About 150 years before this declaration, the first African slaves were brought to the North American colony of Jamestown, Virginia. The same people who wrote this declaration profited from the slave trade from 1619 up until 1807, 30 years after “all men were created equal”. These men, who wrote explicitly the rights of ALL men, thrived off of the abuse, labor and torture of other men and women. Most of their children carried the torch well into the 19th century and even fought for the right to perpetuate these abuses. Some of their children’s children, following the Civil War and subsequent emancipation of slaves, dealt with the loss of their property by creating an environment in which former slaves were still subhuman. Later generations saw and socially profited from the eras of Reconstruction, Jim Crow, War on Drugs, and the current era of Mass Incarceration and disproportional criminalization of people of color. Despite morphing generations, changing landscapes and circumstances, one thing has never changed: the rhetoric that ALL men are equal despite a reality that says otherwise.
Since the creation of Black Lives Matter following the 2013 acquittal of George Zimmerman in the shooting death of Trayvon Martin, the phrase “All Lives Matter” has existed as a concise rebuttal. Black Lives Matter is a plea. It is a plea spoken out of the reality that black people are deprived of their basic human rights and dignity. In this reality, black people represent one half of all persons in US prisons. It is the countless headlines describing black people being executed in the streets by both civilians and law enforcement officials and the ensuing slander of the victim while the abuser remains unscathed. In the new millennium, it becomes eerily clear how history mimics itself. After all, what became of black bodies that were lynched in the 19th and 20th centuries and the lynch mobs that oversaw the crimes? The former remained largely unidentified and thrown away while the latter received praises for their part in holding steady the order of society. This response feels quite similar to the killing/acquittal dynamics of the past few years.
So what is All Lives Matter?

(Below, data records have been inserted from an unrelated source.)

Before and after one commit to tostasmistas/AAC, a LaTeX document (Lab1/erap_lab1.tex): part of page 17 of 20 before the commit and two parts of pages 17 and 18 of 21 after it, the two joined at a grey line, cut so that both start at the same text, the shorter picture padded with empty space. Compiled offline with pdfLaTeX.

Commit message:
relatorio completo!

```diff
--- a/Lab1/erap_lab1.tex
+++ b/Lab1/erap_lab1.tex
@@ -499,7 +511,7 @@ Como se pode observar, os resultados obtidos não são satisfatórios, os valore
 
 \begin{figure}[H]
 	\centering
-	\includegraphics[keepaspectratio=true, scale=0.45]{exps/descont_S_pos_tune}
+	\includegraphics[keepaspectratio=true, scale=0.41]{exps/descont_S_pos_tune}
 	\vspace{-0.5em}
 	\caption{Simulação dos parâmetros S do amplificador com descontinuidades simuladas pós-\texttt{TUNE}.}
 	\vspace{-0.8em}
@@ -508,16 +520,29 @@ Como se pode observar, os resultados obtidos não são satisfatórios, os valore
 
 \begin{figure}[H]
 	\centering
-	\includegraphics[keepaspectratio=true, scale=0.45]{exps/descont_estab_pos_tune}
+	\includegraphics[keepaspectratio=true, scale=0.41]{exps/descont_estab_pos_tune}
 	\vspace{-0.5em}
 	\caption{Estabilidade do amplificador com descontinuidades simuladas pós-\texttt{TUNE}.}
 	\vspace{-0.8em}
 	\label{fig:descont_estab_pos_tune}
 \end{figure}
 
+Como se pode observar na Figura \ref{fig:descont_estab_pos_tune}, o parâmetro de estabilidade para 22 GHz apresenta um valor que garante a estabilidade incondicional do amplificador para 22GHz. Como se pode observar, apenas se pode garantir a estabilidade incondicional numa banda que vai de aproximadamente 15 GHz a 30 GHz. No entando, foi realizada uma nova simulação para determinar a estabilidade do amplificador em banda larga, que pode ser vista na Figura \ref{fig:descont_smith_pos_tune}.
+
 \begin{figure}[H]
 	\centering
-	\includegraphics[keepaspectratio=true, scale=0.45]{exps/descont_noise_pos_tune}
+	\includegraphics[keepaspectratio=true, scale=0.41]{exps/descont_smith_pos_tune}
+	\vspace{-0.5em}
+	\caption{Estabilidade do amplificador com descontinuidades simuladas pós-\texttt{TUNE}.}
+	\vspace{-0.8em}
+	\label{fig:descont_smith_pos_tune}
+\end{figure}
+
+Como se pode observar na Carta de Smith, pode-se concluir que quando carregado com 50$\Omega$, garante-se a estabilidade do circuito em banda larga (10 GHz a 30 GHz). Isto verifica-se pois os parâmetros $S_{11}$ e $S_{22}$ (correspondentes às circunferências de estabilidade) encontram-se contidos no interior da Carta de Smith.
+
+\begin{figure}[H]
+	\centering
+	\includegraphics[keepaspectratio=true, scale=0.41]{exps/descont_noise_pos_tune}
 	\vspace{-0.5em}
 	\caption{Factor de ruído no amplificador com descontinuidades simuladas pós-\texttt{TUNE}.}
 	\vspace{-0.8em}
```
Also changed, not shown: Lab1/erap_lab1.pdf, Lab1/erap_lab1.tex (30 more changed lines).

Is it an observation or an aspiration? It’s neither. Instead, it’s the product of a society that has yet to reconcile with its past.